On Feb 28, 2013, the government of Thailand signed an agreement with the insurgent group Barisan Revolusi Nasional (BRN) in Kuala Lumpur, which was witnessed by senior members of Malaysia’s government. The agreement reaffirmed commitments on both sides towards dialogues and peace coordination.
The original BRN was established in the early 1960s as a leftist organisation advocating Islamic socialism and to fight for an independant Pattani state, but later split in the 1980s into three political factions: “Congress”, “Coordinate” and “Ulema”.
Today, “Congress” and “Ulema” are more or less defunct and BRN “Coordinate” is the main group active on the ground in the south.
The agreement is a historical achievement for Thailand, as the conflict in its deep southern provinces, namely Narathiwat, Pattani and Yala, have taken high casualties.
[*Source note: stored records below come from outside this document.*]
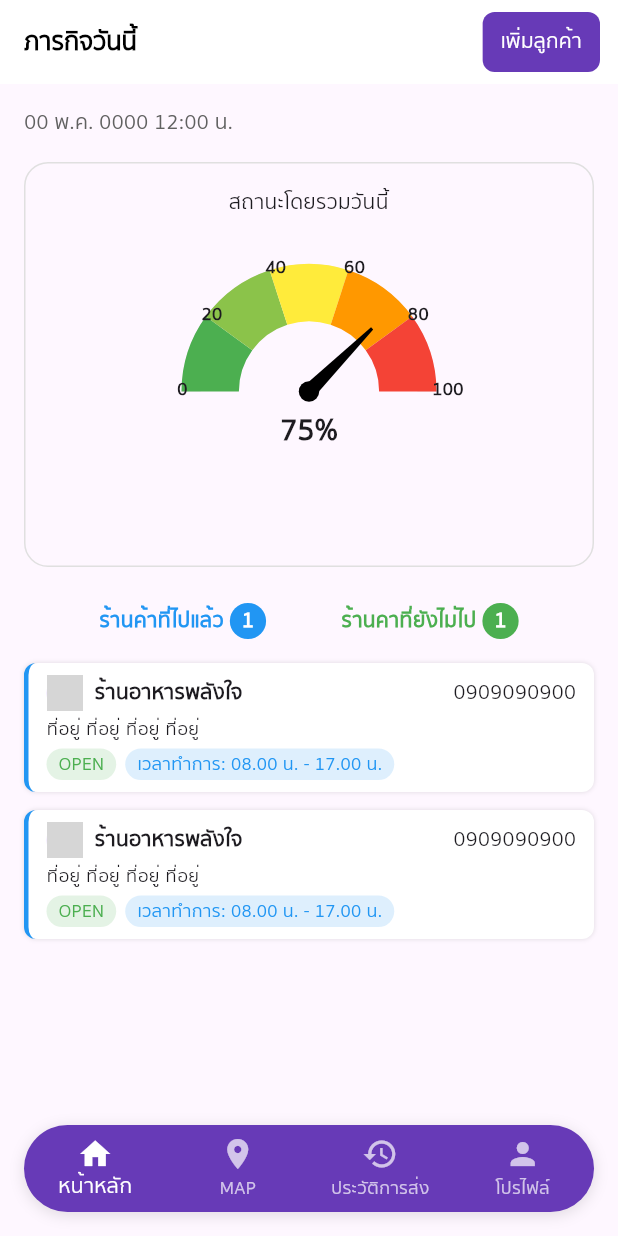
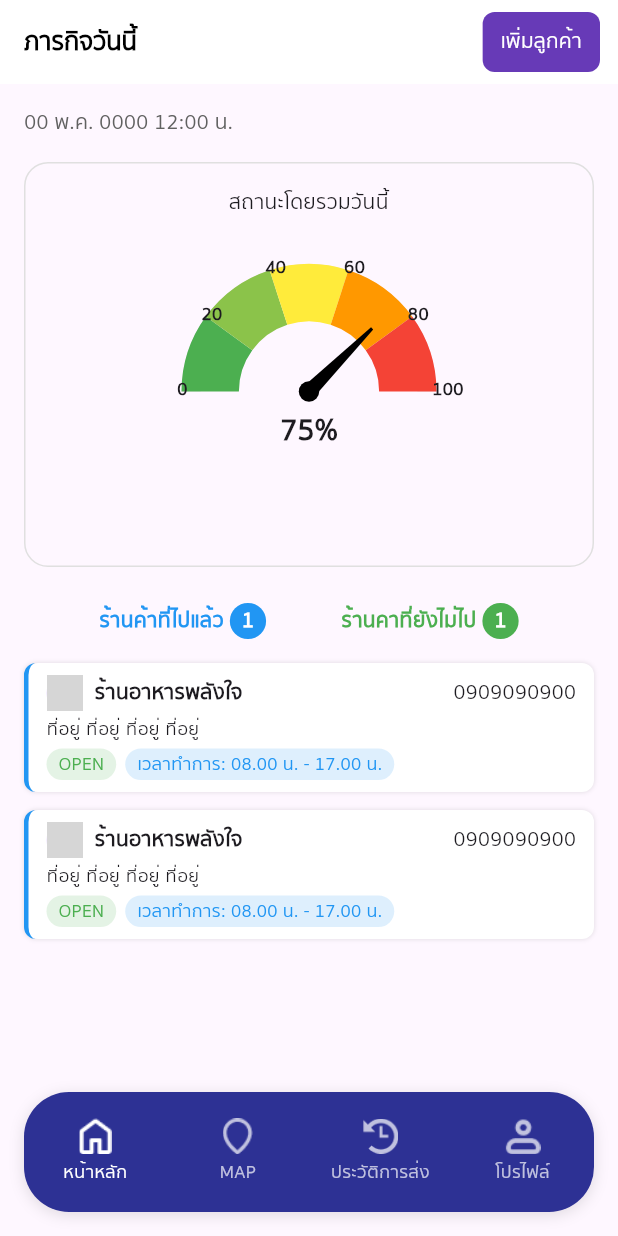
Before and after one commit to AshaTechCorporation/ksice, a Flutter app: the FristPage screen opened directly, on a phone screen of 412 x 824 dp. Run offline on Flutter 3.47's test engine with Material 3 defaults, Android fonts, the phone set to English and light mode, and no system bars; drawn by our look-alikes of syncfusion_flutter_gauges; our stand-ins replace geolocator, google_maps_flutter, image_picker, shared_preferences; accounts and stored records are empty; network calls fail; grey boxes are pictures that could not be loaded.

Commit message:
edit fristPage bottomNavigationBar add pic icon

```diff
--- a/lib/employee/home/fristPage.dart
+++ b/lib/employee/home/fristPage.dart
@@ -1,4 +1,5 @@
 import 'package:flutter/material.dart';
+import 'package:ksice/constants.dart';
 import 'package:ksice/employee/history/historyPage.dart';
 import 'package:ksice/employee/home/homePage.dart';
 import 'package:ksice/employee/map/mapPage.dart';
@@ -17,7 +18,6 @@ class _FristPageState extends State<FristPage> {
   Widget currentScreen = HomePage();
   int selectedIndex = 0;
 
-
   void onItemTapped(int index) {
     setState(() {
       selectedIndex = index;
@@ -33,23 +33,53 @@ class _FristPageState extends State<FristPage> {
     });
   }
 
+  Widget _buildNavItem({
+    required int index,
+    required String image,
+    required String label,
+  }) {
+    final bool isSelected = selectedIndex == index;
+
+    return Column(
+      mainAxisSize: MainAxisSize.min,
+      children: [
+        Image.asset(
+          image,
+          width: 24,
+          height: 24,
+          color: isSelected ? Colors.white : Colors.white70,
+        ),
+        const SizedBox(height: 4),
+        Text(
+          label,
+          style: TextStyle(
+            color: isSelected ? Colors.white : Colors.white70,
+            fontSize: 12,
+            fontWeight: FontWeight.w500,
+          ),
+        ),
+      ],
+    );
+  }
+
   @override
   Widget build(BuildContext context) {
     final size = MediaQuery.of(context).size;
     return Scaffold(
       key: scaffoldKey,
       extendBody: true,
-       body: SafeArea(
+      body: SafeArea(
           child: PageStorage(
         bucket: bucket,
         child: currentScreen,
       )),
       bottomNavigationBar: Container(
         margin: const EdgeInsets.all(16),
+        height: 80,
         decoration: BoxDecoration(
-          color: Colors.deepPurple,
+          color: buttonColor,
           borderRadius: BorderRadius.circular(30),
-          boxShadow: [
+          boxShadow: const [
             BoxShadow(
               color: Colors.black12,
               blurRadius: 8,
@@ -63,29 +93,47 @@ class _FristPageState extends State<FristPage> {
             currentIndex: selectedIndex,
             onTap: (index) {
               setState(() => selectedIndex = index);
-              onItemTapped(selectedIndex);
+              onItemTapped(index);
             },
             backgroundColor: Colors.transparent,
             elevation: 0,
-            selectedItemColor: Colors.white,
-            unselectedItemColor: Colors.white70,
             type: BottomNavigationBarType.fixed,
-            items: const [
+            selectedFontSize: 0, // ซ่อนไม่ใช้ label ของระบบ
+            unselectedFontSize: 0,
+            showSelectedLabels: false,
+            showUnselectedLabels: false,
+            items: [
               BottomNavigationBarItem(
-                icon: Icon(Icons.home),
-                label: 'หน้าหลัก',
+                icon: _buildNavItem(
+                  index: 0,
+                  image: 'assets/icons/home_icon.png',
+                  label: 'หน้าหลัก',
+                ),
+                label: '',
               ),
               BottomNavigationBarItem(
-                icon: Icon(Icons.location_on),
-                label: 'MAP',
+                icon: _buildNavItem(
+                  index: 1,
+                  image: 'assets/icons/map_icon.png',
+                  label: 'MAP',
+                ),
+                label: '',
               ),
               BottomNavigationBarItem(
-                icon: Icon(Icons.history),
-                label: 'ประวัติการส่ง',
+                icon: _buildNavItem(
+                  index: 2,
+                  image: 'assets/icons/hitory_icon.png',
+                  label: 'ประวัติการส่ง',
+                ),
+                label: '',
               ),
               BottomNavigationBarItem(
-                icon: Icon(Icons.person),
-                label: 'โปรไฟล์',
+                icon: _buildNavItem(
+                  index: 3,
+                  image: 'assets/icons/profile_icon.png',
+                  label: 'โปรไฟล์',
+                ),
+                label: '',
               ),
             ],
           ),
```
Also changed, not shown: pubspec.lock.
More than 5,000 people have been killed, untold sufferings, since militant assaults and assassinations on Thai targets have intensified in 2004.
The Thai government has asked BRN to stop hostility as a sign of good faith in preparation of the dialogues. That was almost three weeks ago. Violent occurs almost on a daily basis, as members of the Thai authorities are attacked and killed, along with low-ranking civil servants and civilians.
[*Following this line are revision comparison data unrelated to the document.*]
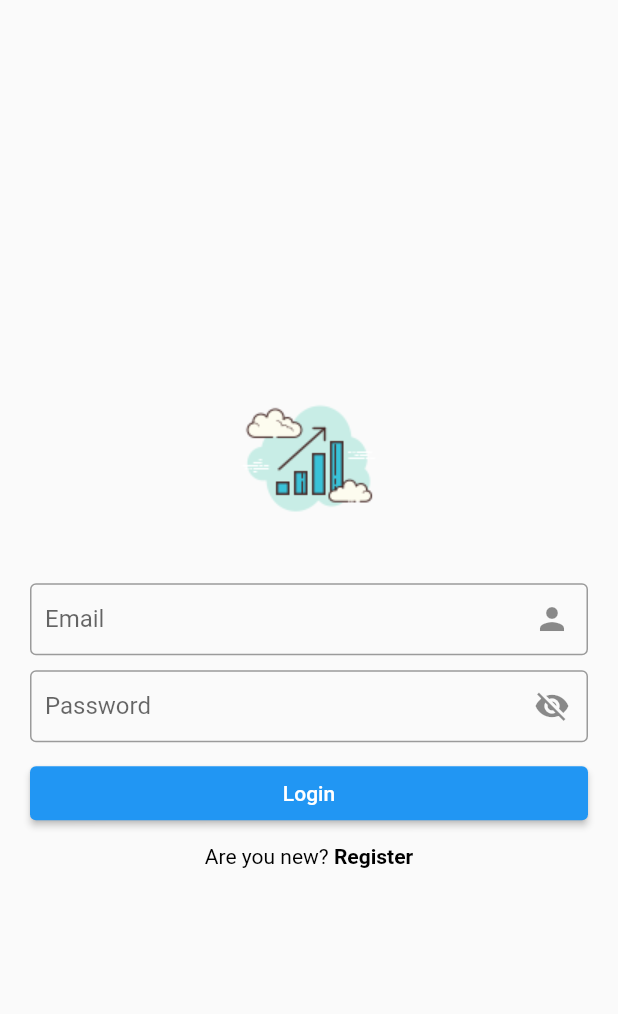
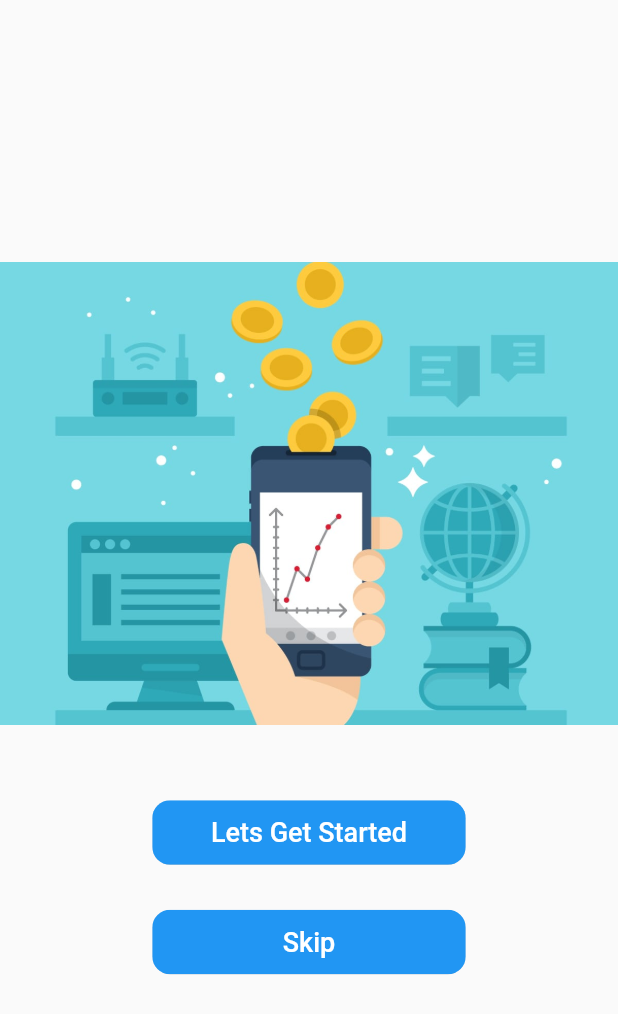
Before and after one commit to Sujitstha/Expenses_credit_management_system, a Flutter app: the screen it shows after launch, on a phone screen of 412 x 824 dp. Shown: the top 1014 px of the screen. Run offline on Flutter 3.47's test engine with Material 2 defaults, Android fonts, the phone set to English and light mode, and no system bars; our stand-ins replace flutter_html, get, shared_preferences; missing offline and left inert: d_chart; network calls fail.

Commit message:
minor changes

```diff
--- a/lib/main.dart
+++ b/lib/main.dart
@@ -1,6 +1,9 @@
 import 'package:expensive_app/bindings/controller_bindings.dart';
 import 'package:expensive_app/controller/category_controller.dart';
 import 'package:expensive_app/view/add_transaction.dart';
+import 'package:expensive_app/view/home.dart';
+import 'package:expensive_app/view/letsgo.dart';
+import 'package:expensive_app/view/login.dart';
 import 'package:expensive_app/view/splash.dart';
 import 'package:flutter/material.dart';
 import 'package:get/get.dart';
@@ -22,7 +25,12 @@ class MyApp extends StatelessWidget {
         primarySwatch: Colors.blue,
       ),
       defaultTransition: Transition.fadeIn,
-      home: const SplashView(),
+      routes: {
+      "/": (context) => const SplashView(),
+      "letsgo": (context) => const LetsGo(),
+      "login": (context) => const LoginView(),
+      "home": (context) => const HomeView(),
+      },
       initialBinding: ControllerBinding(),
     );
   }
--- a/lib/service/remote_service.dart
+++ b/lib/service/remote_service.dart
@@ -19,7 +19,7 @@ import 'package:shared_preferences/shared_preferences.dart';
 
 class RemoteService {
   static var client = http.Client();
-  static var baseURL = "http://192.168.0.107:8000/api";
+  static var baseURL = "http://192.168.254.100:8000/api";
   //Register User
   static Future register(Map data) async {
     try {
--- /dev/null
+++ b/lib/view/letsgo.dart
@@ -0,0 +1,40 @@
+// ignore_for_file: prefer_const_constructors, unused_import
+
+import 'package:expensive_app/widget/myButton.dart';
+import 'package:flutter/material.dart';
+
+class LetsGo extends StatelessWidget {
+  const LetsGo({Key? key}) : super(key: key);
+
+  @override
+  Widget build(BuildContext context) {
+    return SafeArea(
+      child: Scaffold(
+        body: Center(
+          child: Column(
+            mainAxisAlignment: MainAxisAlignment.center,
+            children: [
+              Image.asset(
+                "images/letsgo.jpg",
+              ),
+
+              SizedBox(
+                height: 50,
+              ),
+              ClipRRect(
+                  borderRadius: BorderRadius.circular(12),
+                  child: myButton(
+                      context, 209, 43, 'Lets Get Started', 'login')),
+              SizedBox(
+                height: 30,
+              ),
+              ClipRRect(
+                  borderRadius: BorderRadius.circular(12),
+                  child: myButton(context, 209, 43, 'Skip', 'home')),
+            ],
+          ),
+        ),
+      ),
+    );
+  }
+}
--- a/lib/view/splash.dart
+++ b/lib/view/splash.dart
@@ -1,4 +1,5 @@
 import 'package:expensive_app/view/home.dart';
+import 'package:expensive_app/view/letsgo.dart';
 import 'package:expensive_app/view/login.dart';
 import 'package:flutter/material.dart';
 import 'package:get/get.dart';
@@ -21,7 +22,7 @@ class _SplashViewState extends State<SplashView> {
       });
     } else {
       Future.delayed(const Duration(seconds: 2), () {
-        Get.off(() => const LoginView());
+        Get.off(() => const LetsGo());
       });
     }
   }
--- /dev/null
+++ b/lib/widget/myButton.dart
@@ -0,0 +1,20 @@
+// ignore_for_file: file_names, prefer_const_constructors, unnecessary_string_interpolations, unused_import
+import 'package:flutter/material.dart';
+
+Widget myButton (BuildContext context, double width, double height, String text, String route){
+  // ignore: prefer_typing_uninitialized_variables
+  return SizedBox(
+      width: width,
+      height: height,
+      child: MaterialButton(
+        color: Colors.blue,
+        textColor: Colors.white,
+        onPressed: () {
+          Navigator.pushNamed(context, route);
+        },
+      child: Text("$text",
+      style: TextStyle(fontSize: 18),
+      ),
+      ),
+    );
+}
```
Also changed, not shown: images/letsgo.jpg (added), 2 other files.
This brings about the question of whether BRN is able to positively influence other splinter groups of warring militants.
Based on the increase of violence, it’s also thought that BRN does not have direct links with smaller cell-based groups and perhaps that a minority of fundamental extremists would prefer to see the continuation of bloodshed.
Nevertheless, there are visible indicators that if the BRN-Thailand peace deal works out, then it would be for the best interest of the Thai people as a whole.
Securing peace with BRN may not reduce the violence committed by other groups, but it would surely strengthen the resolve of the civilians living in the three provinces.
Future cooperation must reflect the participation of civil society, Muslim and Buddhist community leaders, government and military to defeat random militant violence.
As it is, the Thai government has initiated a local TV segment in Bahasa Melayu, community-based educational and entrepreneurship programs and their Prime Minister Yingluck Shinawatra has visited the south for consultation process with district heads and religious authorities.
Recently Malaysians have seen from the emergence of militancy of the Sulu in Sabah. Militancy is not easily subjugated nor eradicated solely by military might and technology.
Dialogues are a crucial element of peace, particularly in enabling a conducive environment for consultation and community-building.
As Thailand and the Philippines have learned from decades of conflicts with militancy, an eye for an eye makes the world go blind, so does the surge of body count.
***An avid blogger, twitterer and photojournalist, Zashnain Zainal suffers from an incurable addiction to social work, helping marginalised communities since 1989. Nowadays he travels from the plantations of Malaysia to the slums of Thailand. He can be found at zashnain.com and @bedlamfury